MAHER: I'm talking about obesity. People in the media, people in the government are afraid to even mention it. Again, seventy-eight percent, eighty-eight percent of worldwide deaths are in high obesity countries. Forty-percent of COVID deaths are people with diabetes. And yet, no one will mention it. I do, but they hate me for it.

CUOMO: I talk about it, but you're right. It's not the prevailing narrative.

MAHER: It's -- you cannot -- people have got to participate in their health. I said this before the pandemic. I said, we will never get health care right in this country. I don't care if you take Bernie Sanders health care plan, Elizabeth Warren's health care plan, Joe Biden's. It -- nothing is going to work and it wasn't working.

Unless people understand that they have some skin in the game. They have to participate in their own health. You can't expect just vaccines and pills or whatever else they have to do the job. And we never do that in this country. The last person who tried was Michelle Obama. And it did not go over well.

CUOMO: When we talk again, eight months from today. Hopefully we'll talk a lot before that. Eight months from today, do you think things are better or worse?

MAHER: Well, they're not going better for Biden than the Democrats. And I think that's getting -- eight months is going to be close to the -- to the midterm election. I think they're going to get thumped in the elect -- I mean, that usually happens in midterm elections. But, you know, I mean, Joe, look, I'm glad he's there, but he is not exactly stuck the landing on a lot of the issues that he was dealing with.

The time I'm worried about, and I keep talking about is Election Day 2024 until January 20th, 2025, Inauguration Day, because again, if Trump loses, he will not say he lost, that will never happen. He will never concede, as I said last time. But this time, it's not going to be like last time. I mean he almost pulled it off last time and this time, he's had four years to get those people in place.


So, what happens on January 20th, 2025 when he shows up for the inauguration? And Joe Biden or whoever the Democrat is shows up to that inauguration? What happens then? That's when I want to be, you know, on vacation in London.

CUOMO: So now, my hardest situation, how do I say until the next time? Do we shake hands? Do you want to fist bump? What do you want? What do you want?

MAHER: Like when you came out? Come on. Let's get back to normal.

CUOMO: Good. I'll take it.


CUOMO: Listen, if normal is talking to you --


CUOMO: I'll take normal all day long.
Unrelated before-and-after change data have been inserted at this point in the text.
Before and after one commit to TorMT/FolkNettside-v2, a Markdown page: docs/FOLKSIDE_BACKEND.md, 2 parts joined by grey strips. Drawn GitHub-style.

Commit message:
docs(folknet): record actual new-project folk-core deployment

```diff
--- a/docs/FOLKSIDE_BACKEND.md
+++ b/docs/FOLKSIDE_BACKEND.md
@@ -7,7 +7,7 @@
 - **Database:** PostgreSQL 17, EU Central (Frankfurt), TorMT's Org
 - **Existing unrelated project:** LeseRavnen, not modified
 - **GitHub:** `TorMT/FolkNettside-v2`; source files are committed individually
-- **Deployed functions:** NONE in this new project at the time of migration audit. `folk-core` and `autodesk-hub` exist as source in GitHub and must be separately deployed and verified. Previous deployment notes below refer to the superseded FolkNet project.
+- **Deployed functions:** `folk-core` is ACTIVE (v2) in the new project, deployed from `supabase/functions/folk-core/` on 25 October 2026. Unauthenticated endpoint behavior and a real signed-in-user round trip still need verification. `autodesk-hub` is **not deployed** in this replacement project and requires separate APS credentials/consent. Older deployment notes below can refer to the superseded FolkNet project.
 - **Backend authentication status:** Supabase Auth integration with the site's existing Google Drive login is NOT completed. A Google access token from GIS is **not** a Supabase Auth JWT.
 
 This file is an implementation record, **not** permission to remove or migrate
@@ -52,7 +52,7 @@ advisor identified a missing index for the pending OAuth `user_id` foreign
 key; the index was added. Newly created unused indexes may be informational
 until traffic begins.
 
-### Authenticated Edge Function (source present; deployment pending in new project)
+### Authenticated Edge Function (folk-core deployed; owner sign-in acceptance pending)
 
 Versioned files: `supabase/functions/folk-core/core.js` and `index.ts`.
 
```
Bill Maher, thank you very much. Appreciate you as a gift to the audience.

MAHER: I appreciate that.

CUOMO: Thank you for watching. Stay tuned, because you know what continues on CNN, the news, next.